State Overview of Autonomous Cars
- Nevada was the first state to Allow Autonomous Cars
- All States now have legislation enacted or pending regarding Autonomous cars
- Lyft has over 25 Autonomous vehicles on the Road in Las Vegas
- Google has more than 40 self-driving cars on the Road near Austin, Texas.
- Most accidents involving driverless cars have been a human’s fault.
If you’re in Las Vegas, or now most major metropolitan cities, you may have observed or experienced autonomous vehicles on the road. Lyft recently announced that it would be putting 30 autonomous vehicles on the road in Las Vegas. Lyft has been a major proponent of autonomous ridesharing vehicles.

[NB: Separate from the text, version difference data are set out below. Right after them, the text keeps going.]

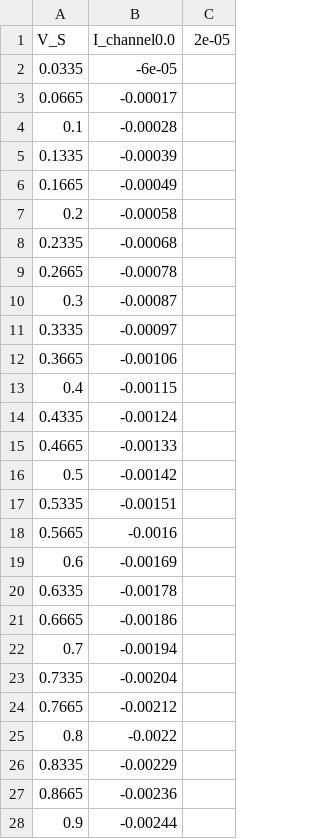
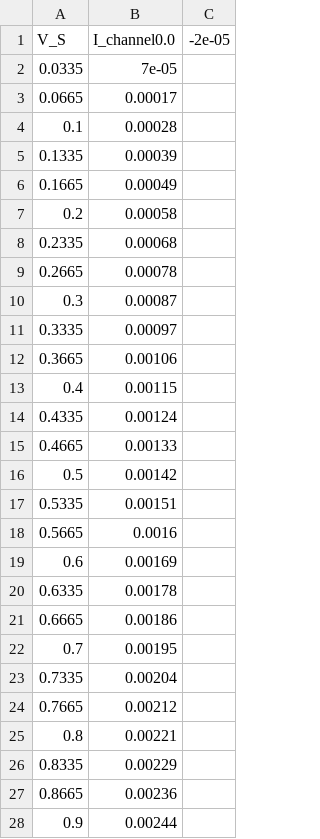
Before and after one commit to bringsyrup/CircuitsLabs, a CSV file: lab5/2/nMOS_exp2.csv, drawn as a sheet; only a part is shown; the diff covers the shown part only.

```diff
--- a/lab5/2/nMOS_exp2.csv
+++ b/lab5/2/nMOS_exp2.csv
@@ -1,28 +1,28 @@
-V_S, I_channel0.0,2e-05
-0.0335,-6e-05
-0.0665,-0.00017
-0.1,-0.00028
-0.1335,-0.00039
-0.1665,-0.00049
-0.2,-0.00058
-0.2335,-0.00068
-0.2665,-0.00078
-0.3,-0.00087
-0.3335,-0.00097
-0.3665,-0.00106
-0.4,-0.00115
-0.4335,-0.00124
-0.4665,-0.00133
-0.5,-0.00142
-0.5335,-0.00151
-0.5665,-0.0016
-0.6,-0.00169
-0.6335,-0.00178
-0.6665,-0.00186
-0.7,-0.00194
-0.7335,-0.00204
-0.7665,-0.00212
-0.8,-0.0022
-0.8335,-0.00229
-0.8665,-0.00236
-0.9,-0.00244
+V_S, I_channel0.0,-2e-05
+0.0335,7e-05
+0.0665,0.00017
+0.1,0.00028
+0.1335,0.00039
+0.1665,0.00049
+0.2,0.00058
+0.2335,0.00068
+0.2665,0.00078
+0.3,0.00087
+0.3335,0.00097
+0.3665,0.00106
+0.4,0.00115
+0.4335,0.00124
+0.4665,0.00133
+0.5,0.00142
+0.5335,0.00151
+0.5665,0.0016
+0.6,0.00169
+0.6335,0.00178
+0.6665,0.00186
+0.7,0.00195
+0.7335,0.00204
+0.7665,0.00212
+0.8,0.00221
+0.8335,0.00229
+0.8665,0.00236
+0.9,0.00244
```
Also changed, not shown: 123 edited cells elsewhere in this file, 1 other file.
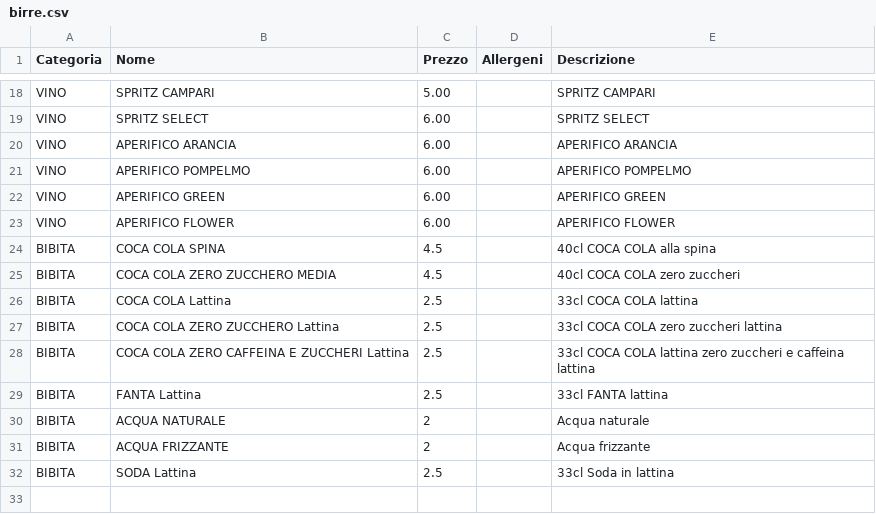
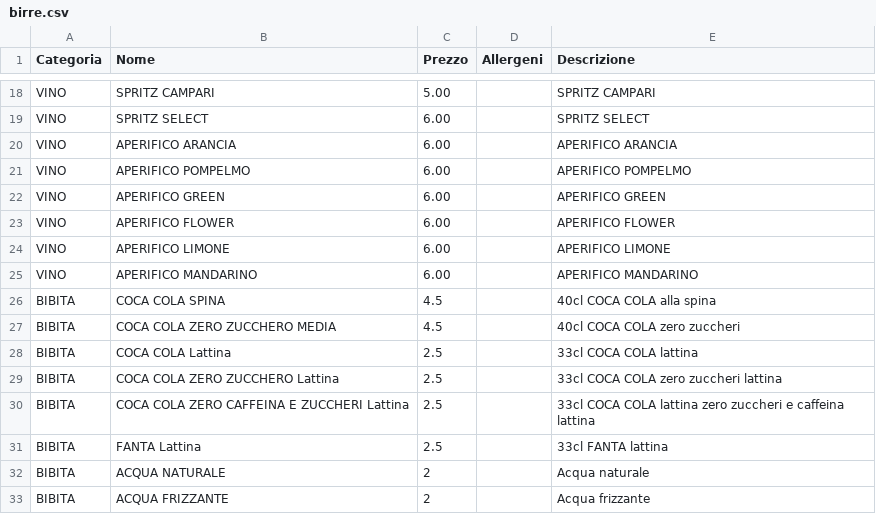
Before and after one commit to Rmamavvomvvone/Sito-Pizzeria.github.io, a CSV file: birre.csv, drawn as a sheet; only a part is shown, gaps mark what is left out; removed rows and columns are numbered as before the commit, all else as after; the diff names each change by its address in the sheet, - before the commit and + after, or states it on an @@ line.

Commit message:
Update birre.csv

```diff
--- a/birre.csv
+++ b/birre.csv
+row 24: VINO | APERIFICO LIMONE | 6.00 |  | APERIFICO LIMONE
+row 25: VINO | APERIFICO MANDARINO | 6.00 |  | APERIFICO MANDARINO
-row 32: BIBITA | SODA Lattina | 2.5 |  | 33cl Soda in lattina
```
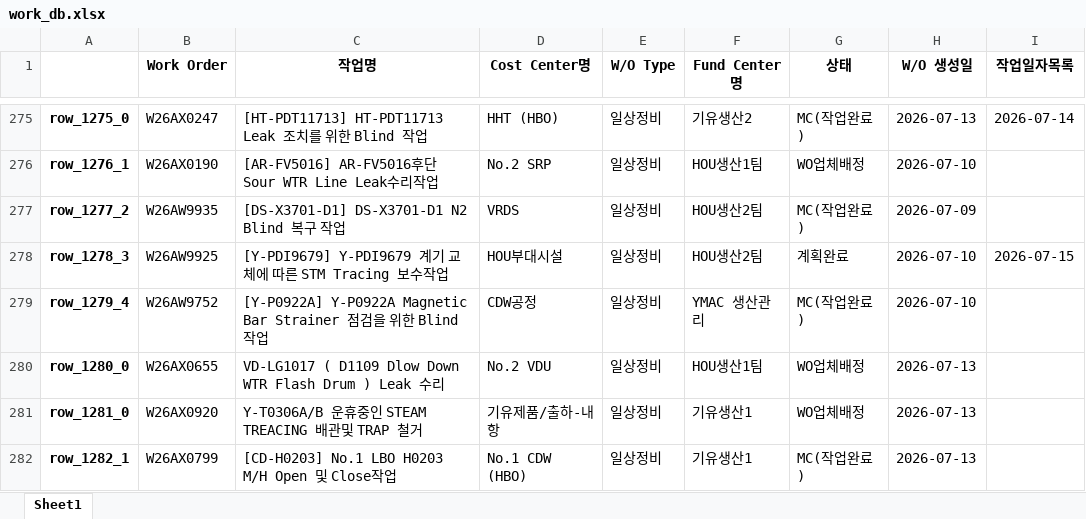
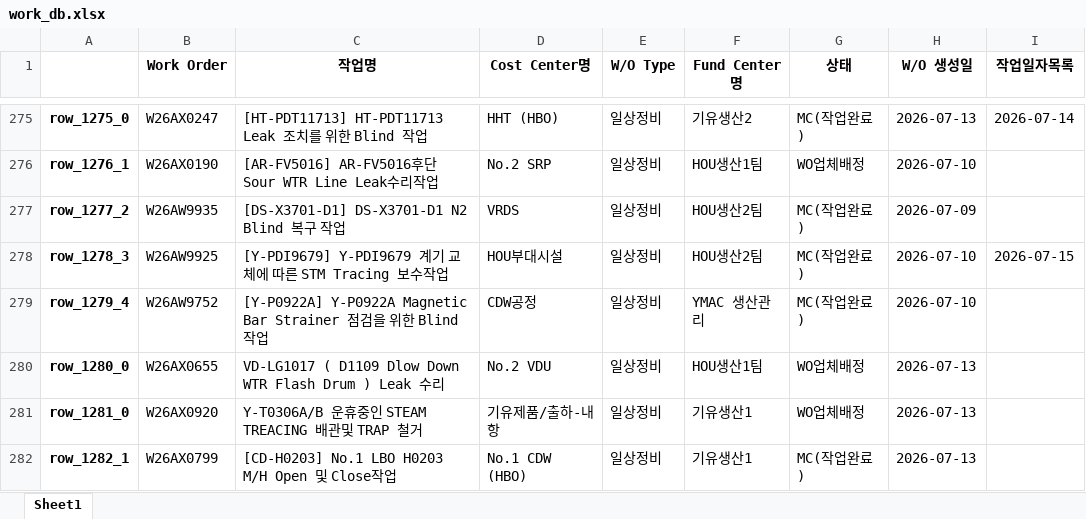
Before and after one commit to kimcm86/process-management-data, an Excel workbook: work_db.xlsx, sheet Sheet1, drawn as a sheet; only a part is shown, gaps mark what is left out; values as stored, in another font and other column widths than the file's, no borders; the diff names each change by its address in the sheet, - before the commit and + after, or states it on an @@ line.

Commit message:
auto save work_db

```diff
--- a/work_db.xlsx (sheet Sheet1)
+++ b/work_db.xlsx (sheet Sheet1)
-G278 (상태): 계획완료
+G278 (상태): MC(작업완료)
```
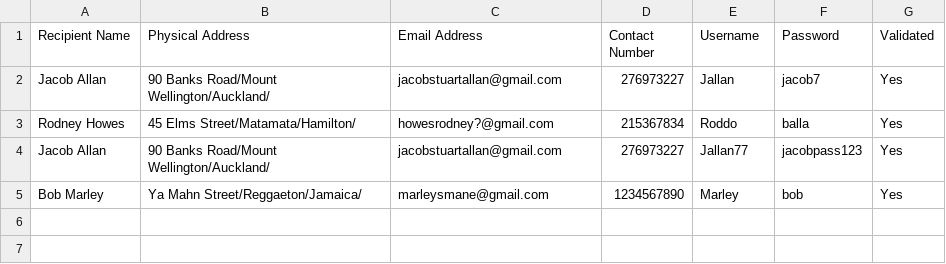
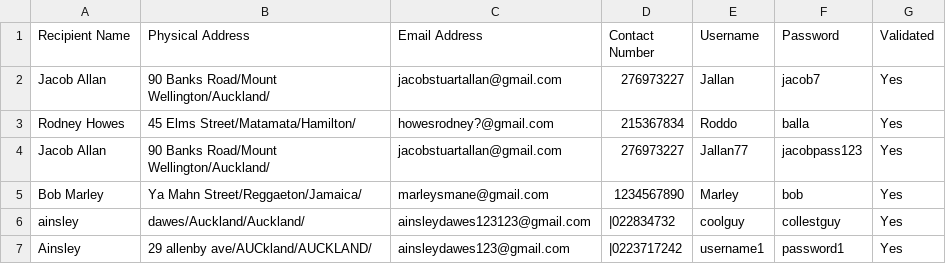
Before and after one commit to Jallan777/Blood-Bank-System, a CSV file: NZ Blood Bank System/NZ Blood Bank System/RecipientInfo.csv, drawn as a sheet.

```diff
--- a/NZ Blood Bank System/NZ Blood Bank System/RecipientInfo.csv
+++ b/NZ Blood Bank System/NZ Blood Bank System/RecipientInfo.csv
@@ -5 +5,3 @@ Jacob Allan,90 Banks Road/Mount Wellington/Auckland/,jacobstuartallan@gmail.com,
 Bob Marley,Ya Mahn Street/Reggaeton/Jamaica/,marleysmane@gmail.com,1234567890,Marley,bob,Yes
+ainsley,dawes/Auckland/Auckland/,ainsleydawes123123@gmail.com,|022834732,coolguy,collestguy,Yes
+Ainsley,29 allenby ave/AUCkland/AUCKLAND/,ainsleydawes123@gmail.com,|0223717242,username1,password1,Yes
```
Also changed, not shown: 15 other files.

Last year in Las Vegas and Boston they gave rides to people attending the Computer Electronic Show (CES). However, more than a trial run at CES, 30 vehicles went live on the roads in Las Vegas last year and is available to the general public through Lyft.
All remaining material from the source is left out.